Halitosis is a common social condition that affects a considerable portion of the general population. The prevalence of halitosis is close to 50% in a few populations. Under few circumstances, this oral condition may cause embarrassment, depression and make relationships more difficult. Some studies have investigated whether the psychology of the patients might have some influence on the complaints about halitosis, or even on halitosis itself. In a study that included more than one thousand participants and self-reported halitosis, scientists have reported that poor oral hygiene and general anxiety are associated with halitosis.
Halitosis is divided into intraoral, extraoral, pseudohalitosis and halitophobia. Intraoral halitosis, responsible for 85% of the cases of halitosis, is subdivided into physiologic (genuine) halitosis or pathologic halitosis. Extraoral halitosis occurs when malodor appears with no oral cause, as in the case of pulmonary causes. Both patients with pseudohalitosis and halitophobia present with complaints of halitosis, but without any diagnostic evidence of malodor.

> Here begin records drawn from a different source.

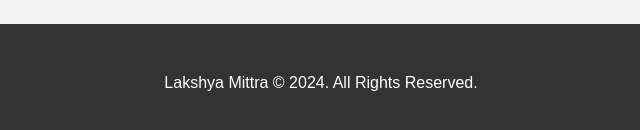
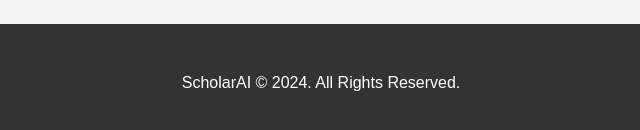
Before and after one commit to palashkulsh/scholarai-public, a plain HTML site: page index.html in a window 1280 px wide. Shown: the part 2629-2759 px from the top of the page, 319-959 px from the left. Drawn offline with Linux system fonts and the light colour scheme.

Commit message:
Update index.html

```diff
--- a/index.html
+++ b/index.html
@@ -226,7 +226,7 @@
     </div>
 
     <footer>
-        <p>Lakshya Mittra &copy; 2024. All Rights Reserved.</p>
+        <p>ScholarAI &copy; 2024. All Rights Reserved.</p>
     </footer>
 </body>
 </html>
```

The most common cause of oral malodor is the poor oral hygiene. Due to poor oral hygiene, a large number of bacteria belonging to different species make their home in the mouth. They survive on the food particles entangled in between the teeth and as a by-product, produce different substances like Sulphides, Mercaptans and Amines in gas form. These gases are perceived as bad breath by other people.